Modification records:
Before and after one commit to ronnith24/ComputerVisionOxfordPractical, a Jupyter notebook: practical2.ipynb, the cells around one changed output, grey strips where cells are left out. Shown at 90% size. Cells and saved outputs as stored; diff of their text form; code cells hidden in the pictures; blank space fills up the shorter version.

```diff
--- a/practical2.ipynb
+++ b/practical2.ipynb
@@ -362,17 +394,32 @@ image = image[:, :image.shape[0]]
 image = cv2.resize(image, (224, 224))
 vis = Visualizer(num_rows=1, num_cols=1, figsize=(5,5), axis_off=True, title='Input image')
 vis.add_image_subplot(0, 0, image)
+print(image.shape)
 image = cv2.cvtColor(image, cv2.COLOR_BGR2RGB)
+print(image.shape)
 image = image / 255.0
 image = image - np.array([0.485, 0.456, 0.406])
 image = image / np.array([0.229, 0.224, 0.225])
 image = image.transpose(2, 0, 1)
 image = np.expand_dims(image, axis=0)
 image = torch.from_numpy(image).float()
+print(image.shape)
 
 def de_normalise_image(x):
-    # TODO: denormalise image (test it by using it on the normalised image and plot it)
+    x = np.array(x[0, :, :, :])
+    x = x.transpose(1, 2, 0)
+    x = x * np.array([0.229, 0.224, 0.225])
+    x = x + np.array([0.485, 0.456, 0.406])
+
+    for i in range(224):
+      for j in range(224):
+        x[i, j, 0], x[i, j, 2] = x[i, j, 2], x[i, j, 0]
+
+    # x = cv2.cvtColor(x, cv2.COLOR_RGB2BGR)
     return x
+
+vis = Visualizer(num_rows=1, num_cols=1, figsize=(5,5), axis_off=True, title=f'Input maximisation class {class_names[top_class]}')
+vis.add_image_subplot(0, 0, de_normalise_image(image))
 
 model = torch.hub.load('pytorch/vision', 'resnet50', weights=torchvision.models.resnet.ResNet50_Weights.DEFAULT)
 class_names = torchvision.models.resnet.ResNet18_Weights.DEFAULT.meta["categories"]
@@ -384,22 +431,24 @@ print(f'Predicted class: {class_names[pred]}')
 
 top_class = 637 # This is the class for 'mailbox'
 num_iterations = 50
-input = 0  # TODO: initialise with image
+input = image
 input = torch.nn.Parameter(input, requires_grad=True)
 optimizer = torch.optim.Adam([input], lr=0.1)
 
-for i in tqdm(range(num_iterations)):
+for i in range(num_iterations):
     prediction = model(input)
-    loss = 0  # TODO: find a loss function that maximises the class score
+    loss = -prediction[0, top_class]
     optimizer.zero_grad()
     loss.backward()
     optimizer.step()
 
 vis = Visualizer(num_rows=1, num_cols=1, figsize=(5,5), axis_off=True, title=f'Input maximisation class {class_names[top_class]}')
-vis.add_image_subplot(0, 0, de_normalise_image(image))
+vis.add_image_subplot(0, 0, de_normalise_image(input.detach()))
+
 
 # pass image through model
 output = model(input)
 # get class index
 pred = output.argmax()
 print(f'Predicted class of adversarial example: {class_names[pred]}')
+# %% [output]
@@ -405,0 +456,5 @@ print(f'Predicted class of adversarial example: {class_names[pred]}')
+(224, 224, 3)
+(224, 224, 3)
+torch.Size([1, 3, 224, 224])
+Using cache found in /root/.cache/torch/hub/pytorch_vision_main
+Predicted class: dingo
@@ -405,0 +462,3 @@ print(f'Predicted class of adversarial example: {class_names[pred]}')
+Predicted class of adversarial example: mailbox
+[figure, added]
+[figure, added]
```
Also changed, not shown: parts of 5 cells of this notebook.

Task to carry out
Every record above needs to be copied exactly.

Solution to this exercise
Before and after one commit to ronnith24/ComputerVisionOxfordPractical, a Jupyter notebook: practical2.ipynb, the cells around one changed output, grey strips where cells are left out. Shown at 90% size. Cells and saved outputs as stored; diff of their text form; code cells hidden in the pictures; blank space fills up the shorter version.

```diff
--- a/practical2.ipynb
+++ b/practical2.ipynb
@@ -362,17 +394,32 @@ image = image[:, :image.shape[0]]
 image = cv2.resize(image, (224, 224))
 vis = Visualizer(num_rows=1, num_cols=1, figsize=(5,5), axis_off=True, title='Input image')
 vis.add_image_subplot(0, 0, image)
+print(image.shape)
 image = cv2.cvtColor(image, cv2.COLOR_BGR2RGB)
+print(image.shape)
 image = image / 255.0
 image = image - np.array([0.485, 0.456, 0.406])
 image = image / np.array([0.229, 0.224, 0.225])
 image = image.transpose(2, 0, 1)
 image = np.expand_dims(image, axis=0)
 image = torch.from_numpy(image).float()
+print(image.shape)
 
 def de_normalise_image(x):
-    # TODO: denormalise image (test it by using it on the normalised image and plot it)
+    x = np.array(x[0, :, :, :])
+    x = x.transpose(1, 2, 0)
+    x = x * np.array([0.229, 0.224, 0.225])
+    x = x + np.array([0.485, 0.456, 0.406])
+
+    for i in range(224):
+      for j in range(224):
+        x[i, j, 0], x[i, j, 2] = x[i, j, 2], x[i, j, 0]
+
+    # x = cv2.cvtColor(x, cv2.COLOR_RGB2BGR)
     return x
+
+vis = Visualizer(num_rows=1, num_cols=1, figsize=(5,5), axis_off=True, title=f'Input maximisation class {class_names[top_class]}')
+vis.add_image_subplot(0, 0, de_normalise_image(image))
 
 model = torch.hub.load('pytorch/vision', 'resnet50', weights=torchvision.models.resnet.ResNet50_Weights.DEFAULT)
 class_names = torchvision.models.resnet.ResNet18_Weights.DEFAULT.meta["categories"]
@@ -384,22 +431,24 @@ print(f'Predicted class: {class_names[pred]}')
 
 top_class = 637 # This is the class for 'mailbox'
 num_iterations = 50
-input = 0  # TODO: initialise with image
+input = image
 input = torch.nn.Parameter(input, requires_grad=True)
 optimizer = torch.optim.Adam([input], lr=0.1)
 
-for i in tqdm(range(num_iterations)):
+for i in range(num_iterations):
     prediction = model(input)
-    loss = 0  # TODO: find a loss function that maximises the class score
+    loss = -prediction[0, top_class]
     optimizer.zero_grad()
     loss.backward()
     optimizer.step()
 
 vis = Visualizer(num_rows=1, num_cols=1, figsize=(5,5), axis_off=True, title=f'Input maximisation class {class_names[top_class]}')
-vis.add_image_subplot(0, 0, de_normalise_image(image))
+vis.add_image_subplot(0, 0, de_normalise_image(input.detach()))
+
 
 # pass image through model
 output = model(input)
 # get class index
 pred = output.argmax()
 print(f'Predicted class of adversarial example: {class_names[pred]}')
+# %% [output]
@@ -405,0 +456,5 @@ print(f'Predicted class of adversarial example: {class_names[pred]}')
+(224, 224, 3)
+(224, 224, 3)
+torch.Size([1, 3, 224, 224])
+Using cache found in /root/.cache/torch/hub/pytorch_vision_main
+Predicted class: dingo
@@ -405,0 +462,3 @@ print(f'Predicted class of adversarial example: {class_names[pred]}')
+Predicted class of adversarial example: mailbox
+[figure, added]
+[figure, added]
```
Also changed, not shown: parts of 5 cells of this notebook.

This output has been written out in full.